“I hate exercise.” When I hear these three words (which is often), I ask many follow-up questions. After answering, people usually realize that they just didn’t enjoy the specific forms of exercise they’ve tried. I hate running, but there are so many other forms of activity that I’ve found I enjoy. I love walking, CrossFit classes, and pretending I know how to dance in my living room. Fact is, there are endless ways we can meet the physical activity guidelines for adults aged 18-64 of at least 150 minutes of moderate-intensity aerobic activity, 75 minutes of vigorous, or a combination of both weekly.
Meeting our exercise goals is vital because physical activity can lower blood pressure, decrease cardiovascular disease risks, improve insulin sensitivity, improve range of motion, prevent falls, promote weight loss, provide more energy, and reduce stress and symptoms of anxiety and depression - the list seems endless. No medication can compare to all of the benefits that you get with physical activity. Plus, visceral fat, the most unhealthy type, is typically the first to go when you become more active.
So how do we build a program that will work? Here’s my top advice to people that want to improve their health but don’t know where to start:
- Think of the benefits of exercise and repeat them to yourself. Come up with a list of activities you haven't tried that will get you moving. Or activities you actually did enjoy but didn't stick to for some reason or another. Make exercise plans, and put them on your calendar. Ask others to help hold you accountable to follow through with those plans.
- Identify the barriers you've faced and see if you can develop strategies to overcome them. Don't be afraid to get outside assistance to come up with these strategies. And remember to work in some accountability again - we all need it. When starting something new, it can be difficult to self-motivate. Finding social support within your family or community can make a huge difference.
- Make a solid action plan, and then make a backup to your action plan. Unexpected things happen, causing plans to change. How can you accommodate the changes without sacrificing your new exercise program?
I like to think of exercise as medicine and something we all need prescribed to us. If you need help finding a way to be more active, I'm here for you. Send me an email at firstname.lastname@example.org, and we'll get to planning.

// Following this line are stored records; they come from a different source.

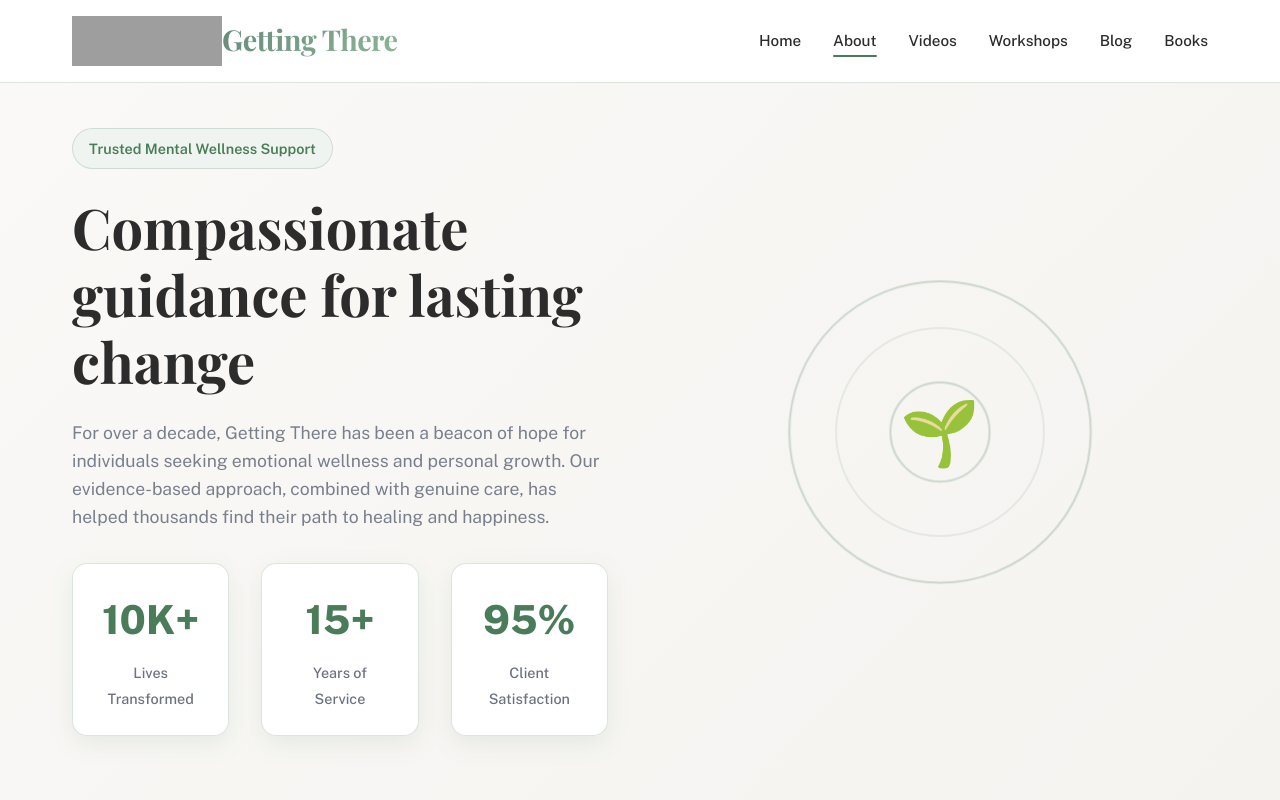
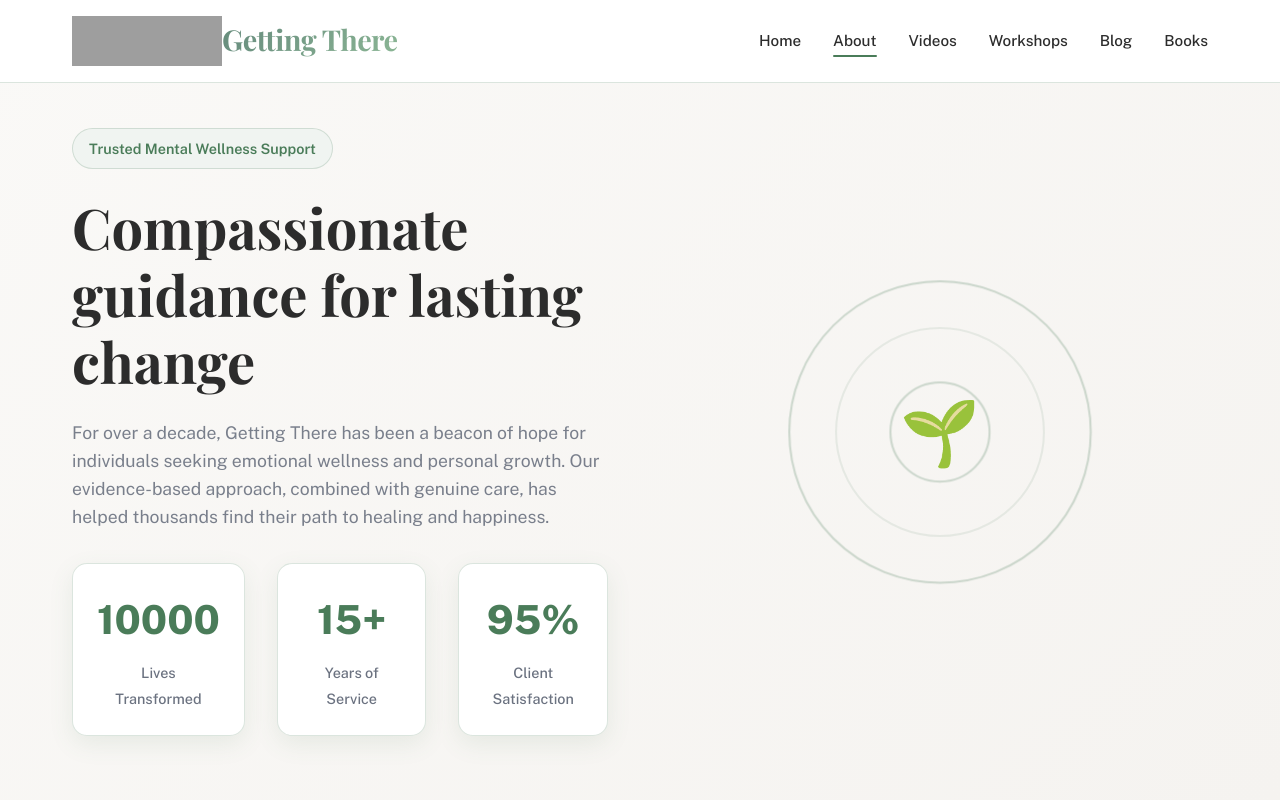
Before and after one commit to Logicium/getting-there-ui, a Vue app: page /about in a window 1280 px wide. Shown: the top 800 px of the page. Built offline with nearby package versions, Linux system fonts and the light colour scheme; no server answers; grey boxes are pictures that could not be loaded; a web font is replaced by a local one.

Commit message:
"Integrate dynamic hero section and stats with API data in AboutView.vue"

```diff
--- a/src/views/AboutView.vue
+++ b/src/views/AboutView.vue
@@ -1,8 +1,34 @@
 <script setup lang="ts">
-import { onMounted } from 'vue';
+import { onMounted, ref } from 'vue';
+
+// State and data fetching
+const hero = ref<any>(null);
+const defaultStats = [
+  { id: 1, name: 'Lives Transformed', statistic: 10000 },
+  { id: 2, name: 'Years of Service', statistic: 15 },
+  { id: 3, name: 'Client Satisfaction', statistic: 95 },
+];
+
+function getStatSuffix(s: { name: string }) {
+  const name = (s?.name || '').toLowerCase();
+  if (name.includes('satisfaction')) return '%';
+  if (name.includes('years')) return '+';
+  return '';
+}
+
+async function fetchHero() {
+  try {
+    const res = await fetch('https://getting-there-cms.onrender.com/api/about?populate=all');
+    const json = await res.json();
+    hero.value = json?.data?.hero || null;
+  } catch (e) {
+    console.error('Failed to load about hero', e);
+  }
+}
 
 // Animation observers
-onMounted(() => {
+onMounted(async () => {
+  await fetchHero();
   const observerOptions = {
     threshold: 0.1,
     rootMargin: '0px 0px -50px 0px'
@@ -26,9 +52,10 @@ onMounted(() => {
     const counters = document.querySelectorAll('.stat-number');
 
     counters.forEach(counter => {
-      const textContent = counter.textContent || '0';
-      const target = parseInt(textContent.replace(/\D/g, ''));
-      const suffix = textContent.replace(/\d/g, '');
+      const el = counter as HTMLElement;
+      const targetAttr = el.getAttribute('data-target') || '0';
+      const target = parseInt(targetAttr.replace(/\D/g, ''));
+      const suffix = el.getAttribute('data-suffix') || '';
       let current = 0;
       const increment = target / 50;
 
@@ -65,22 +92,14 @@ onMounted(() => {
   <section class="about-hero">
     <div class="about-hero-content">
       <div class="hero-text">
-        <div class="hero-badge">Trusted Mental Wellness Support</div>
-        <h1>Compassionate guidance for lasting change</h1>
-        <p>For over a decade, Getting There has been a beacon of hope for individuals seeking emotional wellness and personal growth. Our evidence-based approach, combined with genuine care, has helped thousands find their path to healing and happiness.</p>
+        <div class="hero-badge">{{ (hero && hero.tag) || 'Trusted Mental Wellness Support' }}</div>
+        <h1>{{ (hero && hero.title) || 'Compassionate guidance for lasting change' }}</h1>
+        <p>{{ (hero && hero.description) || 'For over a decade, Getting There has been a beacon of hope for individuals seeking emotional wellness and personal growth. Our evidence-based approach, combined with genuine care, has helped thousands find their path to healing and happiness.' }}</p>
 
         <div class="hero-stats">
-          <div class="stat-item">
-            <span class="stat-number">10K+</span>
-            <span class="stat-label">Lives Transformed</span>
-          </div>
-          <div class="stat-item">
-            <span class="stat-number">15+</span>
-            <span class="stat-label">Years of Service</span>
-          </div>
-          <div class="stat-item">
-            <span class="stat-number">95%</span>
-            <span class="stat-label">Client Satisfaction</span>
+          <div class="stat-item" v-for="s in (hero && hero.stats ? hero.stats : defaultStats)" :key="s.id">
+            <span class="stat-number" :data-target="s.statistic" :data-suffix="getStatSuffix(s)">0</span>
+            <span class="stat-label">{{ s.name }}</span>
           </div>
         </div>
       </div>
```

Kathryn Gentile, ACSM-CEP, EIM level II, CPT, CSN, DCES is an ACSM Certified Clinical Exercise Physiologist, Personal Trainer, Sports Nutritionist Coach, and holds a level two Exercise is Medicine credential. She received her Bachelor of Science from Ave Maria University and is currently a Masters student studying Clinical Exercise Physiology at West Chester University of PA. Kathryn works at Integrated Diabetes Services as an Exercise Physiologist and provides one-on-one guidance for patients looking for individualized exercise plans.